“It’s a lot of emotions. For two or three days, I suspected that I was going to have a nice welcome but at this level, it’s moving,” he told AFP.
At the port of Légué in Saint-Brieuc, the halyards of the moored boats mingle with the hundred people who came to applaud the return of Yann Quénet, 52 years old.
A return that contrasts with the departure of Briochin, who left Brittany three years earlier in the greatest discretion to realize his dream: to sail around the world with his small sailboat without sophisticated technology, without expensive materials, which cost him around 4,000 euros.
Behind his thick beard and his faded clothes, the navigator cannot get rid of his smile. For him, this trip is “a delight”, as is his return, marked by successive embraces with his friends and family, who have come to cheer on the man they now consider a hero.

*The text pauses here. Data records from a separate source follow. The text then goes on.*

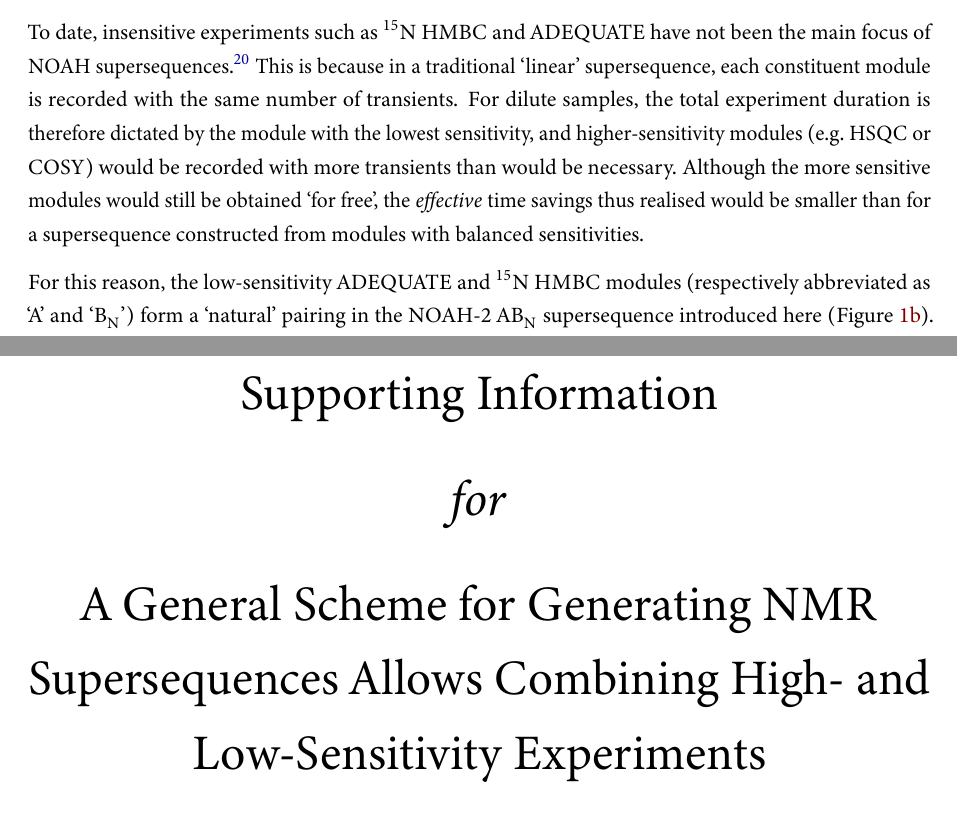
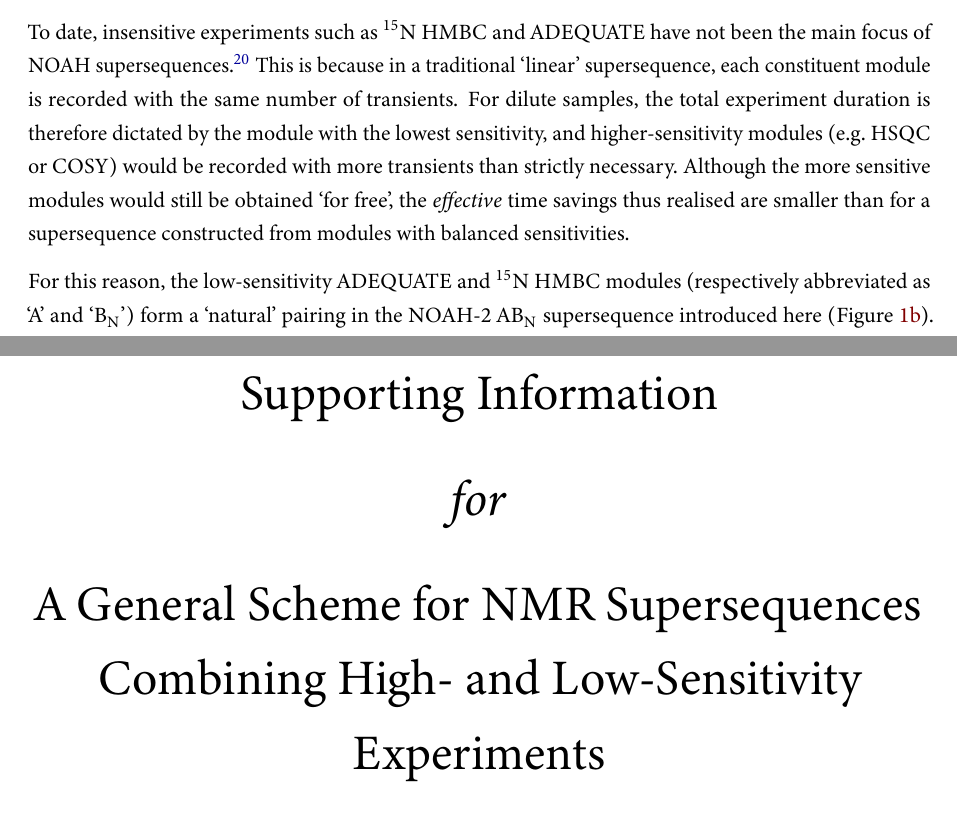
Before and after one commit to yongrenjie/abbs-paper, a LaTeX document (abbs.tex): two parts of pages 2 and 12 of 21, joined at a grey line, cut so that both start at the same text. The pictures show the PDF file abbs.pdf that the author committed with the source.

Commit message:
some changes

```diff
--- a/abbs.tex
+++ b/abbs.tex
@@ -106,7 +106,7 @@
 % }}}1
 % Newcommands {{{1
 \DeclareMathOperator*{\sgn}{sgn}
-\newcommand{\articletitle}{A General Scheme for Generating NMR Supersequences Allows Combining High- and Low-Sensitivity Experiments}
+\newcommand{\articletitle}{A General Scheme for NMR Supersequences Combining High- and Low-Sensitivity Experiments}
 \newcommand{\crl}{Chemistry Research Laboratory, Department of Chemistry, University of Oxford, Mansfield Road, Oxford OX1 3TA, United Kingdom}
 \newcommand{\turing}{The Alan Turing Institute, The British Library, 96 Euston Road, London NW1 2DB, United Kingdom}
 \newcommand{\brukeruk}{Bruker UK Ltd, R\&D, Coventry CV4 9GH, United Kingdom}
@@ -242,8 +242,8 @@ The main limitation of such experiments is their low sensitivity, as they rely o
 
 To date, insensitive experiments such as \nitrogen{} HMBC and ADEQUATE have not been the main focus of NOAH supersequences.\autocite{RaoKakita2020RSCA}
 This is because in a traditional `linear' supersequence, each constituent module is recorded with the same number of transients.
-For dilute samples, the total experiment duration is therefore dictated by the module with the lowest sensitivity, and higher-sensitivity modules (e.g.\ HSQC or COSY) would be recorded with more transients than would be necessary.
-Although the more sensitive modules would still be obtained `for free', the \textit{effective} time savings thus realised would be smaller than for a supersequence constructed from modules with balanced sensitivities.
+For dilute samples, the total experiment duration is therefore dictated by the module with the lowest sensitivity, and higher-sensitivity modules (e.g.\ HSQC or COSY) would be recorded with more transients than strictly necessary.
+Although the more sensitive modules would still be obtained `for free', the \textit{effective} time savings thus realised are smaller than for a supersequence constructed from modules with balanced sensitivities.
 
 For this reason, the low-sensitivity ADEQUATE and \nitrogen{} HMBC modules (respectively abbreviated as `\noah*{A}' and `\noah*{Bn}') form a `natural' pairing in the \noah{A,Bn} supersequence introduced here (\cref{fig:sequences_ab}).
 However, in this work, we also go beyond the traditional `linear' or `horizontal' model of a supersequence in adding more modules through `vertical' interleaving, in a similar fashion to the parallel supersequences recently described.\autocite{Kupce2021JACSA}
```
Also changed, not shown: abbs.pdf, figures/toc.png, figures/toc.svg.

But for this shy and reserved man, there is no question of talking about exploits.
“I didn’t do this at all to break records or be interesting. I’m having fun, that’s all,” he explains.
Without a communication or tracking device in Baluchon, the navigator ironically considers himself “very elaborate” with his only mobile phone as GPS.
Loneliness? He did not suffer from it. “I find myself in good company. I never get angry with myself or very rarely,” he confides, laughing.
– “not a big serious person” –
“I learned to sail on my own (…) it was a long learning curve to get to this round the world race,” says Yann, back on dry land.
The complicated moments of his trip, he remembers, starting with the storms in the Pacific and the crossing of the Indian Ocean. But it was the arrival in the Marquesas Islands that marked him deeply. “I dreamed of these islands so much that I didn’t know if I was living the reality or if it was a dream”, he explains, pensive.
His memories will be the subject of a story, “Le Tour du monde avec mon Baluchon”, which will be published on November 10 by Editions du Cherche Midi.
Once at the quay, its welcome is worthy of that of the greatest travellers. After a champagne shower for Baluchon, the navigator is also entitled to a present from the town hall: an engraving of Saint-Brieuc, his city which he will certainly leave shortly.
Dreamer but above all adventurer, it is towards the waters of the Canadian Far North that he will head to spend the winter. “I dismounted but I’m still sailing in my head on my little boat,” he says.
However this time, Baluchon will not be there. For this new adventure, Yann has built “another small sailboat, a very small one because I don’t like big boats, it’s for serious big people and I’m not a serious big person”.
But he admits it, without his small sailboat, nothing would have been possible. “He always took care of me, I try to take care of him.”
So no question of saying goodbye to him. After a well-deserved makeover, Baluchon will take up residence in Yann’s small workshop while awaiting the return of his traveling companion.